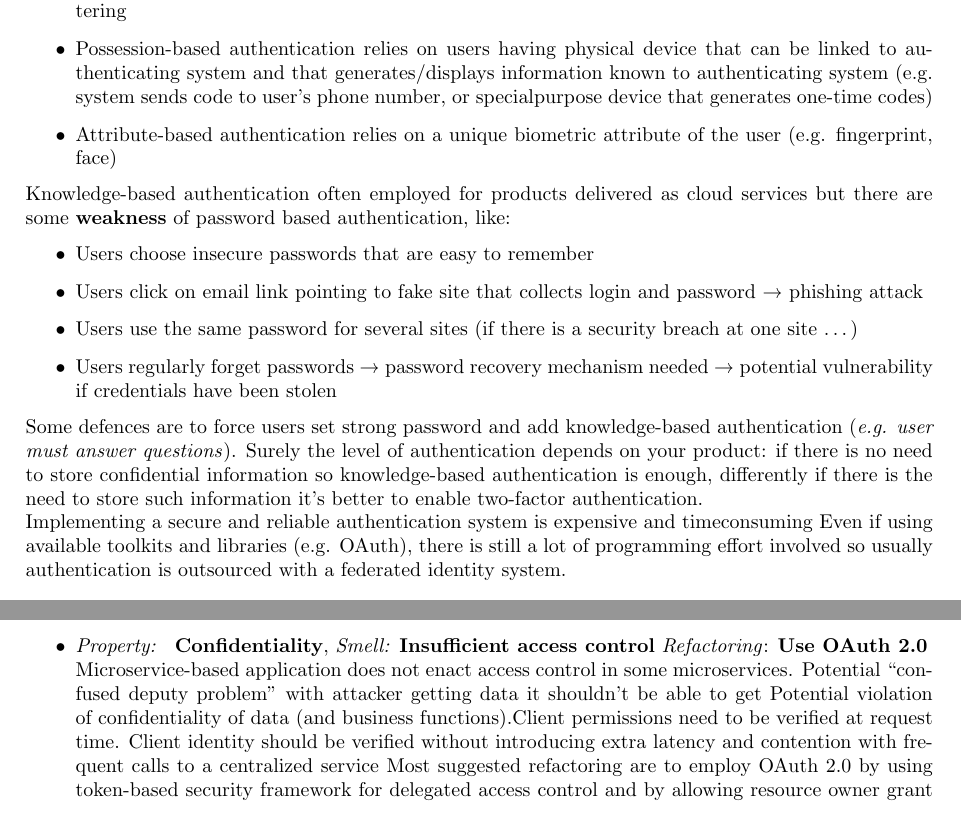
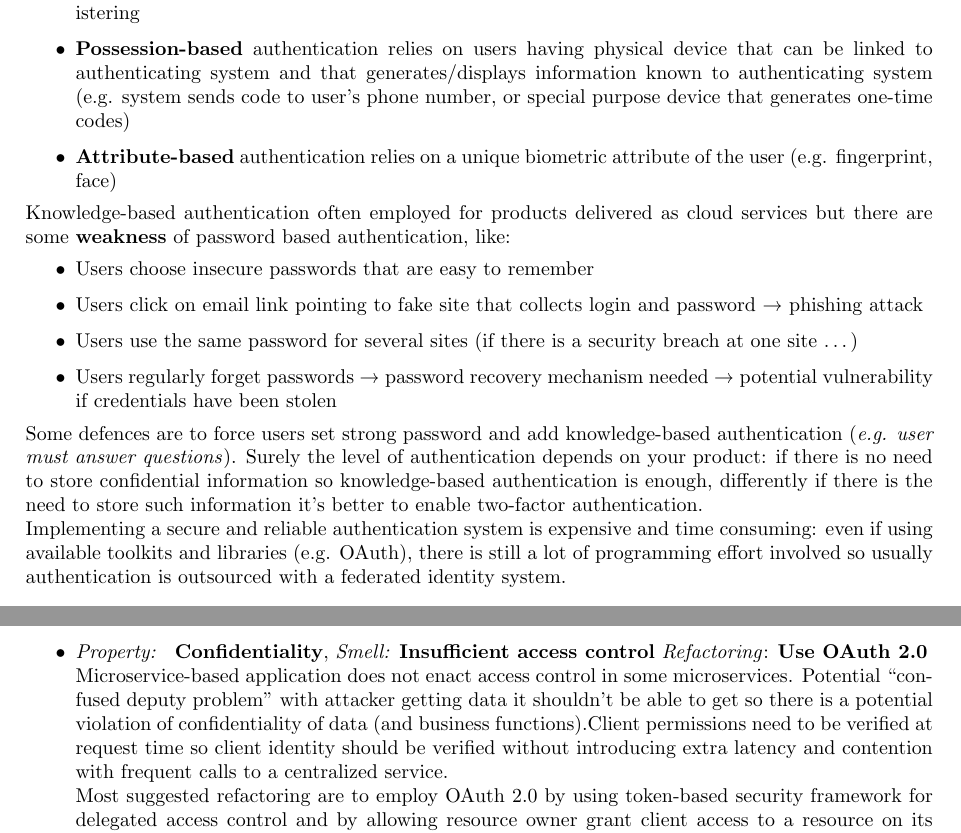
Before and after one commit to TheDarkPyotr/ASE-2223, a LaTeX thesis (notes.tex): two parts of pages 67 and 73 of 101, joined at a grey line, cut so that both start at the same text. Compiled offline with pdfLaTeX.

Commit message:
fix typos

```diff
--- a/notes.tex
+++ b/notes.tex
@@ -2249,12 +2249,12 @@ Authentication is the process of ensuring that a user of your system is who they
 personalize their experience of using your product.
 There are many approach to authenticate an user:
 \begin{itemize}
-	\item Knowledge-based authentication relies on users providing secret, personal
+	\item \textbf{Knowledge-based} authentication relies on users providing secret, personal
 	information when registering
-	\item Possession-based authentication relies on users having physical device that can be
+	\item \textbf{Possession-based} authentication relies on users having physical device that can be
 	linked to authenticating system and that generates/displays information known to
-	authenticating system (e.g. system sends code to user’s phone number, or specialpurpose device that generates one-time codes)
-	\item Attribute-based authentication relies on a unique biometric attribute of the user (e.g.
+	authenticating system (e.g. system sends code to user’s phone number, or special purpose device that generates one-time codes)
+	\item \textbf{Attribute-based} authentication relies on a unique biometric attribute of the user (e.g.
 	fingerprint, face)
 \end{itemize}
 Knowledge-based authentication often employed for products delivered as cloud services but there are some \textbf{weakness} of password based authentication, like:
@@ -2266,8 +2266,7 @@ Knowledge-based authentication often employed for products delivered as cloud se
 	credentials have been stolen
 \end{itemize}
 Some defences are to force users set strong password and add knowledge-based authentication (\textit{e.g. user must answer questions}). Surely the level of authentication depends on your product: if there is no need to store confidential information so knowledge-based authentication is enough, differently if there is the need to store such information it's better to enable two-factor authentication.\\
-Implementing a secure and reliable authentication system is expensive and timeconsuming
-Even if using available toolkits and libraries (e.g. OAuth), there is still a lot of programming effort involved so usually authentication is outsourced with a federated identity system.
+Implementing a secure and reliable authentication system is expensive and time consuming: even if using available toolkits and libraries (e.g. OAuth), there is still a lot of programming effort involved so usually authentication is outsourced with a federated identity system.
 \subsubsection{Federated identity}
 Federated identity is an approach to authentication where you use an external authentication service: ‘Login with Google’ and ‘Login with Facebook’ are widely used examples of authentication using federated identity.
 The \textbf{advantage} of federated identity for a user is that they have a single set of credentials that are stored by a trusted identity service. Instead of logging into a service directly, a user provides their credentials to a known service who confirms their identity to the authenticating service.
@@ -2455,8 +2454,7 @@ The analysis result in a taxonomi with \textbf{10 refactoring} associated with \
 Here we analyze some potential properties violation by identify a smell and propose a refactoring:
 \begin{itemize}
 	\item \textit{Property: } \textbf{Confidentiality}, \textit{Smell:} \textbf{Insufficient access control} \textit{Refactoring}: \textbf{Use OAuth 2.0} \\
-	 Microservice-based application does not enact access control in some microservices. Potential “confused deputy problem” with attacker getting data it shouldn’t be able to get
-	 Potential violation of confidentiality of data (and business functions).Client permissions need to be verified at request time. Client identity should be verified without introducing extra latency and contention with frequent calls to a centralized service
+	 Microservice-based application does not enact access control in some microservices. Potential “confused deputy problem” with attacker getting data it shouldn’t be able to get so there is a potential violation of confidentiality of data (and business functions).Client permissions need to be verified at request time so client identity should be verified without introducing extra latency and contention with frequent calls to a centralized service. \\
 	 Most suggested refactoring are to employ OAuth 2.0
 	 by using token-based security framework for delegated access control and by allowing resource owner grant client access to a resource on its behalf. The access is granted for limited time and with limited scope.
 
```
Also changed, not shown: notes.tex (24 more changed lines).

::::::::::

# INSTRUCTIONS TO FOLLOW
Please set the data above down exactly, with the pictures removed.

# RESULT FOR THIS EXERCISE
Before and after one commit to TheDarkPyotr/ASE-2223, a LaTeX thesis (notes.tex): two parts of pages 67 and 73 of 101, joined at a grey line, cut so that both start at the same text. Compiled offline with pdfLaTeX.

Commit message:
fix typos

```diff
--- a/notes.tex
+++ b/notes.tex
@@ -2249,12 +2249,12 @@ Authentication is the process of ensuring that a user of your system is who they
 personalize their experience of using your product.
 There are many approach to authenticate an user:
 \begin{itemize}
-	\item Knowledge-based authentication relies on users providing secret, personal
+	\item \textbf{Knowledge-based} authentication relies on users providing secret, personal
 	information when registering
-	\item Possession-based authentication relies on users having physical device that can be
+	\item \textbf{Possession-based} authentication relies on users having physical device that can be
 	linked to authenticating system and that generates/displays information known to
-	authenticating system (e.g. system sends code to user’s phone number, or specialpurpose device that generates one-time codes)
-	\item Attribute-based authentication relies on a unique biometric attribute of the user (e.g.
+	authenticating system (e.g. system sends code to user’s phone number, or special purpose device that generates one-time codes)
+	\item \textbf{Attribute-based} authentication relies on a unique biometric attribute of the user (e.g.
 	fingerprint, face)
 \end{itemize}
 Knowledge-based authentication often employed for products delivered as cloud services but there are some \textbf{weakness} of password based authentication, like:
@@ -2266,8 +2266,7 @@ Knowledge-based authentication often employed for products delivered as cloud se
 	credentials have been stolen
 \end{itemize}
 Some defences are to force users set strong password and add knowledge-based authentication (\textit{e.g. user must answer questions}). Surely the level of authentication depends on your product: if there is no need to store confidential information so knowledge-based authentication is enough, differently if there is the need to store such information it's better to enable two-factor authentication.\\
-Implementing a secure and reliable authentication system is expensive and timeconsuming
-Even if using available toolkits and libraries (e.g. OAuth), there is still a lot of programming effort involved so usually authentication is outsourced with a federated identity system.
+Implementing a secure and reliable authentication system is expensive and time consuming: even if using available toolkits and libraries (e.g. OAuth), there is still a lot of programming effort involved so usually authentication is outsourced with a federated identity system.
 \subsubsection{Federated identity}
 Federated identity is an approach to authentication where you use an external authentication service: ‘Login with Google’ and ‘Login with Facebook’ are widely used examples of authentication using federated identity.
 The \textbf{advantage} of federated identity for a user is that they have a single set of credentials that are stored by a trusted identity service. Instead of logging into a service directly, a user provides their credentials to a known service who confirms their identity to the authenticating service.
@@ -2455,8 +2454,7 @@ The analysis result in a taxonomi with \textbf{10 refactoring} associated with \
 Here we analyze some potential properties violation by identify a smell and propose a refactoring:
 \begin{itemize}
 	\item \textit{Property: } \textbf{Confidentiality}, \textit{Smell:} \textbf{Insufficient access control} \textit{Refactoring}: \textbf{Use OAuth 2.0} \\
-	 Microservice-based application does not enact access control in some microservices. Potential “confused deputy problem” with attacker getting data it shouldn’t be able to get
-	 Potential violation of confidentiality of data (and business functions).Client permissions need to be verified at request time. Client identity should be verified without introducing extra latency and contention with frequent calls to a centralized service
+	 Microservice-based application does not enact access control in some microservices. Potential “confused deputy problem” with attacker getting data it shouldn’t be able to get so there is a potential violation of confidentiality of data (and business functions).Client permissions need to be verified at request time so client identity should be verified without introducing extra latency and contention with frequent calls to a centralized service. \\
 	 Most suggested refactoring are to employ OAuth 2.0
 	 by using token-based security framework for delegated access control and by allowing resource owner grant client access to a resource on its behalf. The access is granted for limited time and with limited scope.
 
```
Also changed, not shown: notes.tex (24 more changed lines).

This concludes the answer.